Monday, June 30, 2008

Feeling Small Is Good For The Soul

I received an email from a neighbor this morning thanking me for a photo I had taken of her ten year old daughter sitting in their magnolia tree. I had shot the photo during one of my evening walks with Edward. It wasn’t the first time the little girl had called to us from her leafy vantage point, and this time I couldn’t resist taking her picture. Her mother spoke of how grateful she was that her daughter valued the old trees all around their home and ended her letter by saying, “Feeling small is good for the soul”. Oh, what a wise statement that is. This little girl is fortunate, as are Edward and I, to share her life with beautiful, venerable trees all around her. As a child, I too shared that good fortune. We lived on the edge of a dense wood and that was where I could be found, always with my dog of course, every day, all day. There is something about wandering around under old trees that sparks the imagination, gently reminding one of one’s place in the grand scheme of things.

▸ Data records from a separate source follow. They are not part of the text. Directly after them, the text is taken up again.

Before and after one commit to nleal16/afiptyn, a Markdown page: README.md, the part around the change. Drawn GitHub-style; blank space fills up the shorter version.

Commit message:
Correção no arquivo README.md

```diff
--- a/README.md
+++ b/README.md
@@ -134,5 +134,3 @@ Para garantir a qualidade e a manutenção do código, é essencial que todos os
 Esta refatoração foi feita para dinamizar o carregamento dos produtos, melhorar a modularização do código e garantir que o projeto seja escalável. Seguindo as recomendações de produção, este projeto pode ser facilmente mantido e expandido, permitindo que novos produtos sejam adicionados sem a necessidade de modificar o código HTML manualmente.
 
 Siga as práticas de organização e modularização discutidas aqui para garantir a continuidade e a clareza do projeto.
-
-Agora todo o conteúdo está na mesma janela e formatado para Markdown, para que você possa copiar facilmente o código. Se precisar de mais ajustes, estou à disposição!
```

Feeling small in the face of a wondrous creation does indeed enable a person to arrange their thoughts, their dreams, their lives, in an more enlightened way and that in turn bestows delight to all their days.
Poet Mary Oliver can express the wisdom and wonderment to be found in the nature all around us, infinitely better than I .

The Summer Day

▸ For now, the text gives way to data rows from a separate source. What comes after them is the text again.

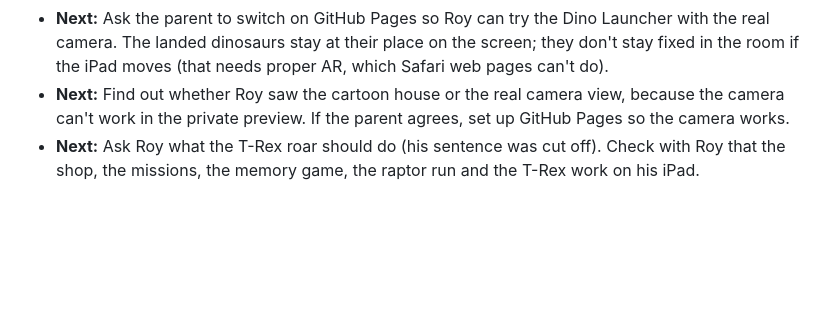
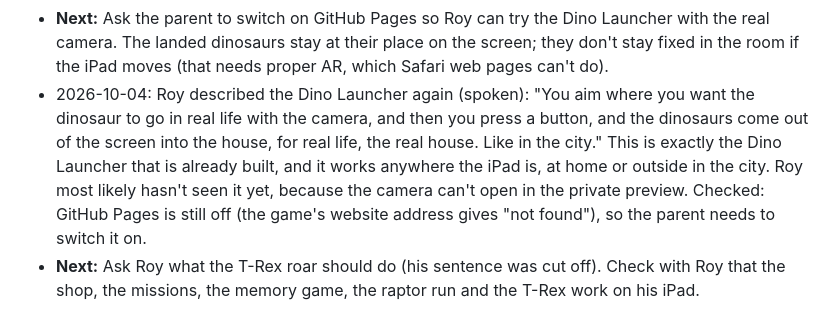
Before and after one commit to solvitablaua-bot/Roy, a Markdown page: Roy/Memory.md, the part around the change. GitHub-like rendering; blank space fills up the shorter version.

Commit message:
Memory: Roy's Dino Launcher description; Pages still off
Co-Authored-By: Claude Opus 5.5 <noreply@anthropic.com>
Claude-Session: https://claude.ai/code/session_01GQrRpXciLXFaMdmauUbLo6

```diff
--- a/Roy/Memory.md
+++ b/Roy/Memory.md
@@ -149,7 +149,7 @@ Keep Memory.md up to date at all times. Every time we start a new session, read
 - 2026-10-04: **Dinosaurs break out of the real screen, from Roy's idea.** Dino Escape was rebuilt. Now the whole iPad screen cracks, not a pretend screen inside the game: a flashing "DANGER!" sign, then BANG, BANG, BANG (stomps, the game shakes, and black-and-white cracks spread across the whole screen), then CRASH: glass pieces fly out towards the player, a black hole opens, and the dinosaur bursts out of it, growing huge and then landing, with a giant roar. It stomps around on top of the game. Tap it 3 times to send it whooshing back into the hole, and the cracks heal. First time: a star and the Screen Smasher badge. The Dino Escape button lets Roy pick who breaks out (T-Rex, Blue, Triceratops, Stegosaurus, Spinosaurus or Ankylosaurus), and on its own website the camera shows the real room behind the dinosaur (with the turn-around button to see yourself). **Surprise:** every 4 to 8 minutes of playing (the first after 3 to 6 minutes), a random dinosaur breaks out of the screen anywhere in the game, but not during the boat trip, the raptor run, a mission, a cage visit or the Golden Monster. The cartoon living room was removed, because Roy called it "the fake thing". Tested at iPad (both ways round) and phone sizes, with a pretend camera, and with a fast-forwarded clock for the surprise (it came after 5 minutes in the Pet Shop). Preview updated at the same link.
 - 2026-10-04: **Built the Dino Launcher, from Roy's idea** (Dino Escape button, then pick a dinosaur). The iPad's back camera shows the real room. An orange target shows where the dinosaur will land: tap anywhere on the room to move it. A big red SHOOT! button fires the dinosaur: a golden flash, a whoosh, and the dinosaur flies out from the bottom of the screen (big, as if it came out of the iPad) in an arc and lands on the target spot with a dust puff, a stomp and its own sound. Dinosaurs aimed lower on the screen look bigger, because they are closer. Roy can shoot lots of dinosaurs (up to 8 stay in the room) and switch dinosaur with the row of pictures at the bottom. Tapping a dinosaur makes it hop and roar. The camera button turns the camera around (see yourself with the dinosaurs), and the X sends them all back into the game and turns the camera off. First time: a star and the Dino Launcher badge. If the camera can't open (like in the private preview), Tops says to ask a grown-up and the dinosaur breaks out of the screen instead. The screen breakout stays as the surprise that can happen anywhere. Tested with a pretend camera at iPad (both ways round) and phone sizes, and without a camera. Preview updated at the same link.
 - **Next:** Ask the parent to switch on GitHub Pages so Roy can try the Dino Launcher with the real camera. The landed dinosaurs stay at their place on the screen; they don't stay fixed in the room if the iPad moves (that needs proper AR, which Safari web pages can't do).
-- **Next:** Find out whether Roy saw the cartoon house or the real camera view, because the camera can't work in the private preview. If the parent agrees, set up GitHub Pages so the camera works.
+- 2026-10-04: Roy described the Dino Launcher again (spoken): "You aim where you want the dinosaur to go in real life with the camera, and then you press a button, and the dinosaurs come out of the screen into the house, for real life, the real house. Like in the city." This is exactly the Dino Launcher that is already built, and it works anywhere the iPad is, at home or outside in the city. Roy most likely hasn't seen it yet, because the camera can't open in the private preview. Checked: GitHub Pages is still off (the game's website address gives "not found"), so the parent needs to switch it on.
 - **Next:** Ask Roy what the T-Rex roar should do (his sentence was cut off). Check with Roy that the shop, the missions, the memory game, the raptor run and the T-Rex work on his iPad.
 
 ## Important decisions
```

Who made the world?
Who made the swan, and the black bear?
Who made the grasshopper?
This grasshopper, I mean--
the one who has flung herself out of the grass,
the one who is eating sugar out of my hand,
who is moving her jaws back and forth instead of up and down--
who is gazing around with her enormous and complicated eyes.
Now she lifts her pale forearms and thoroughly washes her face.
Now she snaps her wings open, and floats away.
I don't know exactly what a prayer is.
I do know how to pay attention, how to fall down
into the grass, how to kneel in the grass,
how to be idle and blessed, how to stroll through the fields,
which is what I have been doing all day.
Tell me, what else should I have done?
Doesn't everything die at last, and too soon?
Tell me, what is it you plan to do
With your one wild and precious life?

Mary Oliver